#### Modification records

=== Begin Enclosure ===

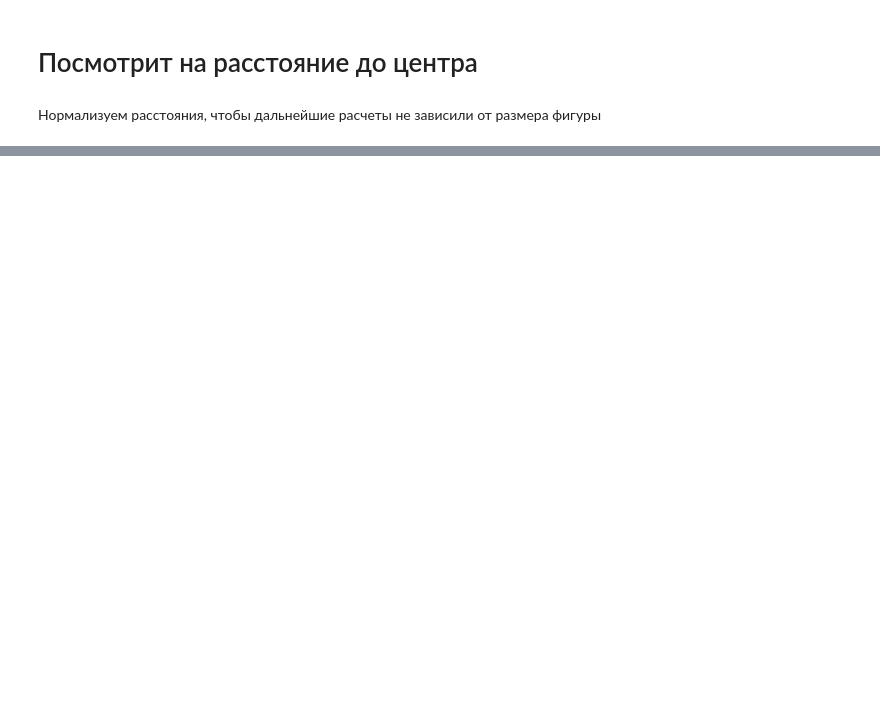
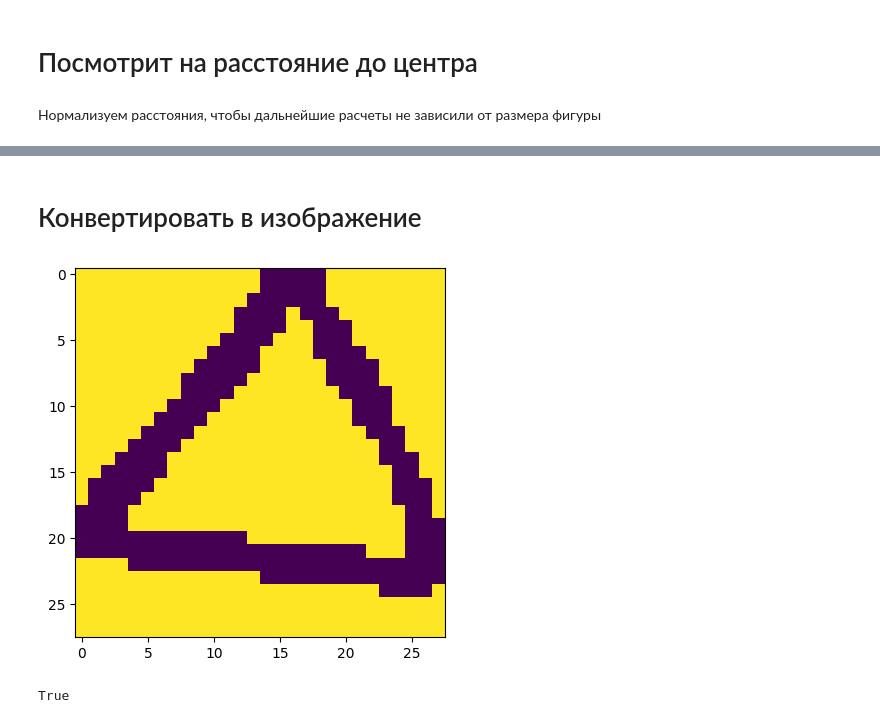
Before and after one commit to AndreyStlnzh/Figure-Recognition, a Jupyter notebook: main.ipynb, the cells around one changed output, grey strips where cells are left out. Cells and saved outputs as stored; diff of their text form; code cells hidden in the pictures; blank space fills up the shorter version.

```diff
--- a/main.ipynb
+++ b/main.ipynb
@@ -44,0 +53,21 @@ plt.show()
+# %% [markdown]
+# Конвертировать в изображение
+# %%
+import cv2
+def convert_to_image(figure, center):
+    res_figure, _ = normalization(figure, center, integer=True)
+    blank_image = np.zeros((WIDTH, WIDTH), np.uint8)
+    blank_image[:, :] = 255
+    for i in range(len(res_figure) - 1):
+        cv2.line(blank_image, res_figure[i], res_figure[i+1], 0, 2)
+    return blank_image
+
+blank_image = convert_to_image(figure, center)
+plt.imshow(blank_image)
+plt.show()
+# %% [output]
+[figure, added]
+# %%
+cv2.imwrite("da.jpg", blank_image)
+# %% [output]
+True
```
Also changed, not shown: parts of 6 cells of this notebook, 4 other files.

=== End Enclosure ===

#### What you will do
Your task is to restate every record word for word. Omit all pictures.

#### Exercise answer
Before and after one commit to AndreyStlnzh/Figure-Recognition, a Jupyter notebook: main.ipynb, the cells around one changed output, grey strips where cells are left out. Cells and saved outputs as stored; diff of their text form; code cells hidden in the pictures; blank space fills up the shorter version.

```diff
--- a/main.ipynb
+++ b/main.ipynb
@@ -44,0 +53,21 @@ plt.show()
+# %% [markdown]
+# Конвертировать в изображение
+# %%
+import cv2
+def convert_to_image(figure, center):
+    res_figure, _ = normalization(figure, center, integer=True)
+    blank_image = np.zeros((WIDTH, WIDTH), np.uint8)
+    blank_image[:, :] = 255
+    for i in range(len(res_figure) - 1):
+        cv2.line(blank_image, res_figure[i], res_figure[i+1], 0, 2)
+    return blank_image
+
+blank_image = convert_to_image(figure, center)
+plt.imshow(blank_image)
+plt.show()
+# %% [output]
+[figure, added]
+# %%
+cv2.imwrite("da.jpg", blank_image)
+# %% [output]
+True
```
Also changed, not shown: parts of 6 cells of this notebook, 4 other files.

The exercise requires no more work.